Epic Games went on to explain that it could no longer give the app or its community the attention they deserved, which shows that its focus was on other areas, specifically the Epic Games “metaverse.”
Epic Games has not announced plans to bring Houseparty back after it shut down the app and pulled it from app stores.
Houseparty users were notified of the shutdown via in-app notifications, and the platform stopped working for them shortly after it was no longer available to download.
Judging by this sudden departure and the company’s statement regarding the Houseparty app’s ending, it seems pretty clear that Houseparty, as we knew it, is gone for good.
According to TechCrunch, none of Houseparty’s team members were let go when the app shut down. They moved to different teams at Epic Games to work on other ways to integrate social interactions into Epic’s suite of products.
It remains to be seen whether or not this is the last we’ve heard of Houseparty or if the company’s name will pop up somewhere in the metaverse in the years to come.
Houseparty was created by Ben Rubin and Itai Danino as a subdivision of Life On Air, a company originally founded by the pair in Israel in 2012.
Houseparty’s co-founders launched the app in 2016 after several other ideas based on live streaming, which didn’t work out.
The app was an instant success and grew to around one million daily active users in the first year.
Houseparty managed to raise just over $70 million in venture capital, according to the company’s Crunchbase profile. Its last fundraising round was a Series C round held in December 2016.
Houseparty had 36 investors, including Sequoia, NFX, and Aleph. Sequoia was the venture capital firm to invest the most in Houseparty, giving them an impressive $50 million.
Houseparty was most popular among the younger generations and the under-40 crowd into gaming and social media.
In-app games (like Uno, Heads Up, and trivia) and the eventual integration with Fortnite solidified Houseparty as a go-to video chatting platform for gamers and streamers — if only for a short time.
During the pandemic, Houseparty also became what some users referred to as a “support group” for connecting with others and coping with pandemic-related depression.

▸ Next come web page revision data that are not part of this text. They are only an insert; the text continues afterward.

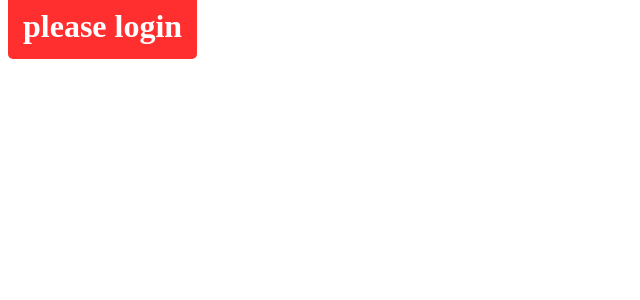
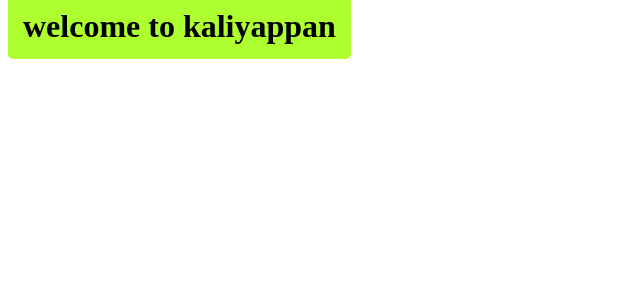
Before and after one commit to Kaliyappan1/React-app-CRA-jsx, a React (Vite) app: page / in a window 1280 px wide. Shown: the top 300 px of the page, without its empty margins (0-640 px from the left). Built offline with nearby package versions, Linux system fonts and the light colour scheme.

Commit message:
validation in return format

```diff
--- a/src/App.jsx
+++ b/src/App.jsx
@@ -1,6 +1,6 @@
 import LoginGreetings from "./LoginGreetings";
 function App() {
-  return <LoginGreetings Login={false} username="kaliyappan"/>
+  return <LoginGreetings Login={true} username="kaliyappan"/>
 }
 
 export default App;
--- a/src/LoginGreetings.jsx
+++ b/src/LoginGreetings.jsx
@@ -1,10 +1,12 @@
 function LoginGreetings(props) {
-    if(props.Login){
-        return <h1 className="Login">welcome to {props.username}</h1>
-    }
-    else {
-     return   <h1 className="error">please login</h1>
+    const Login = <h1 className="Login">welcome to {props.username}</h1>;
+    const error = <h1 className="error">please login</h1>;
+
+    return(
+        <>
+       {props.Login ? Login :error}
+        </>
+    )
 }
-    }
 
 export default LoginGreetings;
```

Epic Games bought Houseparty in 2019, as the company’s growth was slowing and funding was running out, for $35 million.
Although Epic’s initial plans for the acquisition are not clear, it’s likely that they put them on hold because of the unexpected boost in popularity the COVID-19 pandemic gave the app.
Epic Games discontinued Houseparty as of October 2021, giving a vague explanation about focusing on the metaverse as the main reason for Houseparty shutting down.

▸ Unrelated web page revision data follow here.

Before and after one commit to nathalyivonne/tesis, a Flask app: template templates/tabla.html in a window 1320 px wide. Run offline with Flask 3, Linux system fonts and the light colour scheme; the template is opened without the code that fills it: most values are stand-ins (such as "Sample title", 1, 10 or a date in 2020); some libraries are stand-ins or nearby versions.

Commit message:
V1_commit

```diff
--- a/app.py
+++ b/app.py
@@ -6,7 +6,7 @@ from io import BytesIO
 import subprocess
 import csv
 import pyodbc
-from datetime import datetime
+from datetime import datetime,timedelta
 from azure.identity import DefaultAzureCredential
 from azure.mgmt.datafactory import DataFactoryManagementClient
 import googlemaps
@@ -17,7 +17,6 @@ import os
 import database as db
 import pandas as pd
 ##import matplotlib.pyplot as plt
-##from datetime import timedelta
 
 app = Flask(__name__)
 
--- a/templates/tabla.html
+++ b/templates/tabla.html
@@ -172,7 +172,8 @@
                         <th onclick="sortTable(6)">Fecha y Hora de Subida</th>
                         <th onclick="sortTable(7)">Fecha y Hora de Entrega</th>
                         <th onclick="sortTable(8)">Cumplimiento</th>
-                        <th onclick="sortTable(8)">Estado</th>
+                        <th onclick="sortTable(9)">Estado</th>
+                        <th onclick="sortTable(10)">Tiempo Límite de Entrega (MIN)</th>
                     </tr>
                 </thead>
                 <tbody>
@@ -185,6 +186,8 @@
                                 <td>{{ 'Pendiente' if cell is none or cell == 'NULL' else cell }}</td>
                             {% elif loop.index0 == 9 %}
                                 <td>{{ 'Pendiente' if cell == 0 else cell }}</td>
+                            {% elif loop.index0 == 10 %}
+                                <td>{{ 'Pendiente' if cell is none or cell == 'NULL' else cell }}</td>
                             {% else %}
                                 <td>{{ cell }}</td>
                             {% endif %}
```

Although it wasn’t explicitly stated, it’s very likely that a sharp decline in daily active users after the pandemic and a lack of funding contributed to the decision.
During its lifetime, Houseparty’s biggest competitors included Facebook and Instagram Live, Snapchat, Twitter, Discord, and other video streaming and social chatting apps.
Other lesser-known apps for video chatting while playing mobile games or watching videos together include Bunch, Rave, Airtime, and Squad.
It’s a particularly interesting time to look at case studies of different startups that have experienced ups and downs over the past few years because we can see clearly how big of an impact the COVID-19 pandemic had on so many businesses.
Pandemic lockdowns led to huge spikes in active users for certain apps, especially video conferencing platforms like Zoom and Houseparty. Yet, not all of them were able to continue enjoying success post pandemic.
Looking at what happened to Houseparty, it’s hard to say with 100% certainty what all the reasons for its closure were. Still, a sharp decline in users after pandemic restrictions started getting lifted definitely played a role.
That being said, it will be interesting to see what legacy Houseparty leaves behind in the Epic Games family of products as the company develops its metaverse.